[EXTRACTED ENTRIES]
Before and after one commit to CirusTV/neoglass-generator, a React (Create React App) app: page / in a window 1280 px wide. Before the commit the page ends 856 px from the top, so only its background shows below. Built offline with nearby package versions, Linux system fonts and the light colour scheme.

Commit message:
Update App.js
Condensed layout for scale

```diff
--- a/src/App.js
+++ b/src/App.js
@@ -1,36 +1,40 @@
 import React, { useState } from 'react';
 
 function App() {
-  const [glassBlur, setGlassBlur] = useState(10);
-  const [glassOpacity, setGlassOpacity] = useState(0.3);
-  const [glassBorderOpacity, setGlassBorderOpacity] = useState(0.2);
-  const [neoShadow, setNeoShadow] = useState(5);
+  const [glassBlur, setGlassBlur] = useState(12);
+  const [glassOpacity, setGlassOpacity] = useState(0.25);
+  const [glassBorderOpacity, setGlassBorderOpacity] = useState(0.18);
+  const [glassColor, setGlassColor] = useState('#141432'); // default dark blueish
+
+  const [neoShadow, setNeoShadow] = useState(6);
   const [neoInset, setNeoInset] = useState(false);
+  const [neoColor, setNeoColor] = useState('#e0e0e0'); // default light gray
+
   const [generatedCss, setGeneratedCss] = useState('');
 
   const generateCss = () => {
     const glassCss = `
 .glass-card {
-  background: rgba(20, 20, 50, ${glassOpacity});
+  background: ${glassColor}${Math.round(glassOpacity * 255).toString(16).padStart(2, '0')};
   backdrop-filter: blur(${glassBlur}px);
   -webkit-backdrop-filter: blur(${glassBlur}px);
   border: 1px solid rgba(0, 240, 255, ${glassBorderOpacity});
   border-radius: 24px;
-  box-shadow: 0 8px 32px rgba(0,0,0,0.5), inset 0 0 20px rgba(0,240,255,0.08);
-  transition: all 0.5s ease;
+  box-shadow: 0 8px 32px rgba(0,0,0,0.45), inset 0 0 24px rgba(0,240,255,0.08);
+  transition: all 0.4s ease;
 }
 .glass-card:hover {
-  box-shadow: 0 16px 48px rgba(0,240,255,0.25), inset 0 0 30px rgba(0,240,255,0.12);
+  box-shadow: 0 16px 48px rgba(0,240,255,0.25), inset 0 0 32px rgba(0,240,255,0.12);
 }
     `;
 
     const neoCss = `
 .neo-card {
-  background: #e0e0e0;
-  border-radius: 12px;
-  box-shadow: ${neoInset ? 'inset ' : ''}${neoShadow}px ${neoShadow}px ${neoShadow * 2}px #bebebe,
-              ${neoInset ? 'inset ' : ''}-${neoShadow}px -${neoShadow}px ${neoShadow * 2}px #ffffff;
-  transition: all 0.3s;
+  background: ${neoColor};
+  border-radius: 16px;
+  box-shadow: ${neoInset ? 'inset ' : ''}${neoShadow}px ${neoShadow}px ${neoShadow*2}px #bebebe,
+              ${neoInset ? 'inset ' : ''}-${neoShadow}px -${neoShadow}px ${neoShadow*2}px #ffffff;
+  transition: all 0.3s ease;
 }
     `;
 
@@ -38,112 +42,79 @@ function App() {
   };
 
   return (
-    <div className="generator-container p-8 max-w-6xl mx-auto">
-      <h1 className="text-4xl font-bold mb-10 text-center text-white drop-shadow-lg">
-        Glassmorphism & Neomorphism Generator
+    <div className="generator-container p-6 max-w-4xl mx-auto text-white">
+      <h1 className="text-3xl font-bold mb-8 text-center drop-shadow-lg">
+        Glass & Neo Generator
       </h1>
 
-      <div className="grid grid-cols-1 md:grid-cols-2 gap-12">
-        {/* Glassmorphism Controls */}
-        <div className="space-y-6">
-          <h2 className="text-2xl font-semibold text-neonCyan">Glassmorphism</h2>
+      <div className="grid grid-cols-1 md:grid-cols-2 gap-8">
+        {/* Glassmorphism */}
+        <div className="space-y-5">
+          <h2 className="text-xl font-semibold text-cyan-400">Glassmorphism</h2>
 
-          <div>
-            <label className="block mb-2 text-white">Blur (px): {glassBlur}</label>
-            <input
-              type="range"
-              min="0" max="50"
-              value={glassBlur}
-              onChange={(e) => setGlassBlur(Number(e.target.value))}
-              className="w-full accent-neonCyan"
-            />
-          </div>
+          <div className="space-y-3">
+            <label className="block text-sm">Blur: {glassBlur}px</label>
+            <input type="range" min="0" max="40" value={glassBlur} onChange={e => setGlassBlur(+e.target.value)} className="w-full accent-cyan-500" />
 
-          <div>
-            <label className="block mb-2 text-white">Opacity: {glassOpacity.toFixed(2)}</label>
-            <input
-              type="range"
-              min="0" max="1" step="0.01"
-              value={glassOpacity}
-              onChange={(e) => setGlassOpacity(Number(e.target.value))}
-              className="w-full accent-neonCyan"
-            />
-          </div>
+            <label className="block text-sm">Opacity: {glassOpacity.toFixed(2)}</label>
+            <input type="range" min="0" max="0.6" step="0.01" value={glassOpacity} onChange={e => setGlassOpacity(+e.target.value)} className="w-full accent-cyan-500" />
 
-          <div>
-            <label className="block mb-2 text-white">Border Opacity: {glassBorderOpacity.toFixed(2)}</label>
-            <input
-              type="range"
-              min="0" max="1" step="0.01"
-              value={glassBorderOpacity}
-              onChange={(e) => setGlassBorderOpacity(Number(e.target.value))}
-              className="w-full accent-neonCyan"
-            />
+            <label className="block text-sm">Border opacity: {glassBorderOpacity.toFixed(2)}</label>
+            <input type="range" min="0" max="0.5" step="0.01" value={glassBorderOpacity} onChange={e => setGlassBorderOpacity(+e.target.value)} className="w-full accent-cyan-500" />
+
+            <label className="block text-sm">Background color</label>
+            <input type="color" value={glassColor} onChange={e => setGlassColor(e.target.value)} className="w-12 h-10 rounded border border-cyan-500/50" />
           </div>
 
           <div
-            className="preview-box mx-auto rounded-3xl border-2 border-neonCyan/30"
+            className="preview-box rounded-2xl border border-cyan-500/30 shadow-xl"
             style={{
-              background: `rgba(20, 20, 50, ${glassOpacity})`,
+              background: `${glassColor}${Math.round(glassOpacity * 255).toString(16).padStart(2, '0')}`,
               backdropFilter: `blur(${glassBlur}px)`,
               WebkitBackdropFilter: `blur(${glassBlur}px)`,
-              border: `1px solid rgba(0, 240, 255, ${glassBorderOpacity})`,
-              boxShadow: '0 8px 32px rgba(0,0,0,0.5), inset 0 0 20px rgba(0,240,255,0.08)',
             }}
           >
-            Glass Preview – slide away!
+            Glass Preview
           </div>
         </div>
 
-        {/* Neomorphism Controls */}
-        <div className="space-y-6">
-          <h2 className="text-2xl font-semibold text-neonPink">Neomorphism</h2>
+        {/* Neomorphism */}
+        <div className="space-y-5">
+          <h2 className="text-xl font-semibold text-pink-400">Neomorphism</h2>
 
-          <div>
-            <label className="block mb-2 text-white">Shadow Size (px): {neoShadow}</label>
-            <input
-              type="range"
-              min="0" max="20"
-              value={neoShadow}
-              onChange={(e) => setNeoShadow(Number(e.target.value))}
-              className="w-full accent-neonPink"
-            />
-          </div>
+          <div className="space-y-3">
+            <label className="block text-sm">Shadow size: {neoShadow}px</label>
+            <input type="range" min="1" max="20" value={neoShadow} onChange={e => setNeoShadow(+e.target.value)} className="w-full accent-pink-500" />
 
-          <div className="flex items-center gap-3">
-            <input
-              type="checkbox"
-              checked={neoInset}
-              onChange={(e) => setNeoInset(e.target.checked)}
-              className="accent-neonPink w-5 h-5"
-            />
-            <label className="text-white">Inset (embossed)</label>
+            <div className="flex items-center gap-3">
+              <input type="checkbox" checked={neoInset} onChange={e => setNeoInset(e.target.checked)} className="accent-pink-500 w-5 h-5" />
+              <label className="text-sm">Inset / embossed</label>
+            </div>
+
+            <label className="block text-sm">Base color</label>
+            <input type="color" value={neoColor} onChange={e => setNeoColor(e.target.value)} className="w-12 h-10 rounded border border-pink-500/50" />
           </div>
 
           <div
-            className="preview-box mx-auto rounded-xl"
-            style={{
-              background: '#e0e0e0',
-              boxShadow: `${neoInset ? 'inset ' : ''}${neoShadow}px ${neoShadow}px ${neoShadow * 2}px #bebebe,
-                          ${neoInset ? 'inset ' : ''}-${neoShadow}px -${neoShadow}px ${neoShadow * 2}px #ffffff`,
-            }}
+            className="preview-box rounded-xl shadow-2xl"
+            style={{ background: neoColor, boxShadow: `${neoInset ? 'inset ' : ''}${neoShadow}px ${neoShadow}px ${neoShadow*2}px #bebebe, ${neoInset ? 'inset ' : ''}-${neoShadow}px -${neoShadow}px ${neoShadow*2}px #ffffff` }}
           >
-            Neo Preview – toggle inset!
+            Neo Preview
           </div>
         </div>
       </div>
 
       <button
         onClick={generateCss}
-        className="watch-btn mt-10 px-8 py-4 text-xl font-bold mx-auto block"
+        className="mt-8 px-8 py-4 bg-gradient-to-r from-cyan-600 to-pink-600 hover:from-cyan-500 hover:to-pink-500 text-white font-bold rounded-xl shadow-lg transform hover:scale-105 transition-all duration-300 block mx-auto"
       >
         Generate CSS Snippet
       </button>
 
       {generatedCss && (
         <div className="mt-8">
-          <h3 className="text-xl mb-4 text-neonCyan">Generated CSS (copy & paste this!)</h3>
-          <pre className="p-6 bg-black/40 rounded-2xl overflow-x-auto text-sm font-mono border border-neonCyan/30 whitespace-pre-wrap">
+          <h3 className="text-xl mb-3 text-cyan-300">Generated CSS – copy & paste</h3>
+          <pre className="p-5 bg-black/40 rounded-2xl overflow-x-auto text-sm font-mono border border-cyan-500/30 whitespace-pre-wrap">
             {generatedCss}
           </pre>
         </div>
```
[/EXTRACTED ENTRIES]
Go through the listing above, and whenever a line holds the word "transition", copy it.

WRITTEN SOLUTION:
-  transition: all 0.5s ease;
+  transition: all 0.4s ease;
-  transition: all 0.3s;
+  transition: all 0.3s ease;
+        className="mt-8 px-8 py-4 bg-gradient-to-r from-cyan-600 to-pink-600 hover:from-cyan-500 hover:to-pink-500 text-white font-bold rounded-xl shadow-lg transform hover:scale-105 transition-all duration-300 block mx-auto"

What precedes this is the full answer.